U.K. ECB Challenge, HFT Hearing, Commerzbank: ComplianceCarla Main
Britain’s lawyers will take on the European Central Bank in a hearing today at the bloc’s top court, fighting policies they argue would punish the nation’s financial hub because the U.K. has kept the pound sterling.
David Cameron’s government is attacking ECB policy documents stating that clearinghouses handling trades in euros should be based in the single-currency area. Britain says the policies amount to an ultimatum.
The hearing at the court in Luxembourg is the latest in a series of U.K. maneuvers against European Union responses to the financial crisis, including a possible tax on transactions and curbs on bankers’ bonuses.
The U.K. is on a losing streak at the European Court of Justice. It failed to overturn EU powers to ban short selling and was told that an early challenge against the transaction-tax plan was premature.
A U.K. government spokesman, who can’t be named in line with official policy, said in an e-mail that the government believes the ECB’s policy contravenes European law and fundamental single-market principles by preventing the clearing of some financial products outside the euro area.
The U.K. will contest statements from the ECB setting out a so-called location policy for clearinghouses. The ruling in the case won’t come for months.
A spokesman for the European Central Bank in Frankfurt declined to comment.
The cases are T-496/11, T-45/12 and T-93/13 United Kingdom v. ECB.
Amedisys Says SEC Staff Concludes Medicare Probe With No Action
Amedisys Inc. was advised by Securities and Exchange Commission staff that an investigation into its operations and participation in the Medicare program has been completed and the staff doesn’t intend to recommend any enforcement action.
Amedisys, the largest U.S. home-nursing provider, reported the investigation in June 2010.
The U.S. Senate Finance Committee said in May 2010 it was reviewing whether the home-nursing industry manipulated the number of visits made to patients to boost government reimbursements.
Commerzbank Said to Face Penalties in U.S. Sanctions Probe

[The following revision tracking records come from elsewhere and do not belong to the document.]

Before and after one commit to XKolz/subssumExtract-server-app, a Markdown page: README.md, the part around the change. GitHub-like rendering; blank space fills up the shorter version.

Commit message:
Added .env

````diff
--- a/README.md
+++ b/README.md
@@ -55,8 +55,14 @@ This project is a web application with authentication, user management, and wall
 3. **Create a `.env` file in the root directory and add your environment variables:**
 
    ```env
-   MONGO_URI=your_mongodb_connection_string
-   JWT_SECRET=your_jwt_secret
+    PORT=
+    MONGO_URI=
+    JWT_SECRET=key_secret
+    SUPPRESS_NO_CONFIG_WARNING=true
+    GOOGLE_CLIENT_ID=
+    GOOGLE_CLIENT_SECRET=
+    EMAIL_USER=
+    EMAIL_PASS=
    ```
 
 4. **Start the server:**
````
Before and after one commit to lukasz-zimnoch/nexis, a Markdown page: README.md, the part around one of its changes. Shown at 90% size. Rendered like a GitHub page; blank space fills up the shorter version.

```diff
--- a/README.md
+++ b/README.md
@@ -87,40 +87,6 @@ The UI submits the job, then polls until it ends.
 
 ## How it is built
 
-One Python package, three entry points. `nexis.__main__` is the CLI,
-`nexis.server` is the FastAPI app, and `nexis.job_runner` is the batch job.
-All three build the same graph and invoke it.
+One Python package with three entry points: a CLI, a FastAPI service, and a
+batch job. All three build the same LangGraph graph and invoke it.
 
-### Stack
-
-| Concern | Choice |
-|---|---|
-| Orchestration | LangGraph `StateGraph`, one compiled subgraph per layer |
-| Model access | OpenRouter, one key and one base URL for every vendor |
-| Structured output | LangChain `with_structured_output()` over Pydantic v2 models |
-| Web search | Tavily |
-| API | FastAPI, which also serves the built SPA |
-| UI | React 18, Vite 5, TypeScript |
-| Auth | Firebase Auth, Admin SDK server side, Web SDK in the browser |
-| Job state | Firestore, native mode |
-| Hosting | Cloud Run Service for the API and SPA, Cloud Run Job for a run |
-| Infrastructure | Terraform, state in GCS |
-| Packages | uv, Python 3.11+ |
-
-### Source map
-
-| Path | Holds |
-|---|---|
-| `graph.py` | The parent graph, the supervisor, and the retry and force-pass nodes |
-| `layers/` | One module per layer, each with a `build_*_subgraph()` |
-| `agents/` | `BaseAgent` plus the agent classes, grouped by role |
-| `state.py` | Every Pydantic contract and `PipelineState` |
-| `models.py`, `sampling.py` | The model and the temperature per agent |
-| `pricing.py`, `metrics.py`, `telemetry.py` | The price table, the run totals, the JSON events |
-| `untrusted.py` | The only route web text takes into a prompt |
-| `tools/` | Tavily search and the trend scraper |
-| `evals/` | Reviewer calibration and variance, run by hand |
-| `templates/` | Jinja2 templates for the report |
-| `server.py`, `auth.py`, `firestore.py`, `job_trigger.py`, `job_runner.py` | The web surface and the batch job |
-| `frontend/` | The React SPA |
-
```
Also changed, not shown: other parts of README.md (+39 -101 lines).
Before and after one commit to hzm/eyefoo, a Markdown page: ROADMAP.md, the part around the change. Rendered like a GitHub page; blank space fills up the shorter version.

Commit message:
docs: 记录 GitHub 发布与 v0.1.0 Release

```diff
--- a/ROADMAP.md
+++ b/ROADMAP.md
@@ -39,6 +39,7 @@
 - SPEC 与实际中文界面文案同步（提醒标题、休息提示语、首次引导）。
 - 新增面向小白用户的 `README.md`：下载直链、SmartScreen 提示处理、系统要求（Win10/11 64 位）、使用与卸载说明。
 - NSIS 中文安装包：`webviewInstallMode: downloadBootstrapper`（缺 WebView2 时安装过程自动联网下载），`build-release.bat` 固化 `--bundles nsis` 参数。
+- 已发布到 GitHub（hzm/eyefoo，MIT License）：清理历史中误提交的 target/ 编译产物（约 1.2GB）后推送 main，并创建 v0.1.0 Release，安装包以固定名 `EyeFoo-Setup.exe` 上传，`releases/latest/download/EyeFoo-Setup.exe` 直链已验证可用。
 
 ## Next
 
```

Commerzbank AG, Germany’s second-largest lender, will probably be the next bank to resolve alleged sanctions violations with the U.S., a person with knowledge of the matter said.
The firm may incur penalties of at least $500 million as part of a deferred-prosecution agreement with authorities, the person said, asking not to be identified because the talks are confidential. Such agreements spare companies that comply from being prosecuted.
The probe is part of a U.S. crackdown on financial institutions for handling funds linked to blacklisted nations that led to a record $8.97 billion fine against BNP Paribas SA.
A spokeswoman for the German bank declined to comment. The New York Times reported the settlement talks earlier.
High-Speed Trading Risk Blamed on Short-Sighted U.S. Regulations
A sweeping blueprint designed by the U.S. Securities and Exchange Commission to reduce conflicts of interest in the stock market won support from leaders of exchanges and large money managers.
Chief executives from the New York Stock Exchange to institutional investors including Citadel LLC and Invesco Ltd. backed the commission’s call to rein in some high-frequency trading and make secretive trading venues known as dark pools disclose more about how they work. The SEC also should move forward with a plan to require that brokers provide investors with detailed maps of how their orders are filled, the executives said yesterday at a hearing of the Senate Banking Committee.
The testimony signaled industry support for SEC Chair Mary Jo White’s agenda even as some market participants have pressed the agency to do more. White has said the agency would consider new rules in the coming months as it weighs claims that high-frequency traders enjoy systematic advantages over long-term investors.
“We’ve lost track of getting the best price for a company that’s trying to raise capital and an investor that would like to meet a company,” said Jeffrey Sprecher, chief executive officer of NYSE-owner Intercontinental Exchange Inc. “I think if we just look at holistic practices to do the right thing for investors, we’ll land on the right public policy.”
Yesterday’s hearing was expected to intensify pressure on the SEC to change rules it enacted over the past decade intended to promote competition among exchanges.
High-frequency traders came under criticism yesterday from Invesco and Senator Elizabeth Warren, a Massachusetts Democrat who questioned whether their short-term, low-risk trading strategies promote liquidity or are “just skimming money off the top of these trades.”
“We know that there are a lot of people who pretend to be market makers, but it’s unclear to us whether this is really just trading volume or if it’s real liquidity,” said Kevin Cronin, global head of trading at Invesco.
The SEC’s rules for a national market system have come under scrutiny as lawmakers examine whether high-frequency traders have exploited changes introduced by regulators, exchanges and brokers.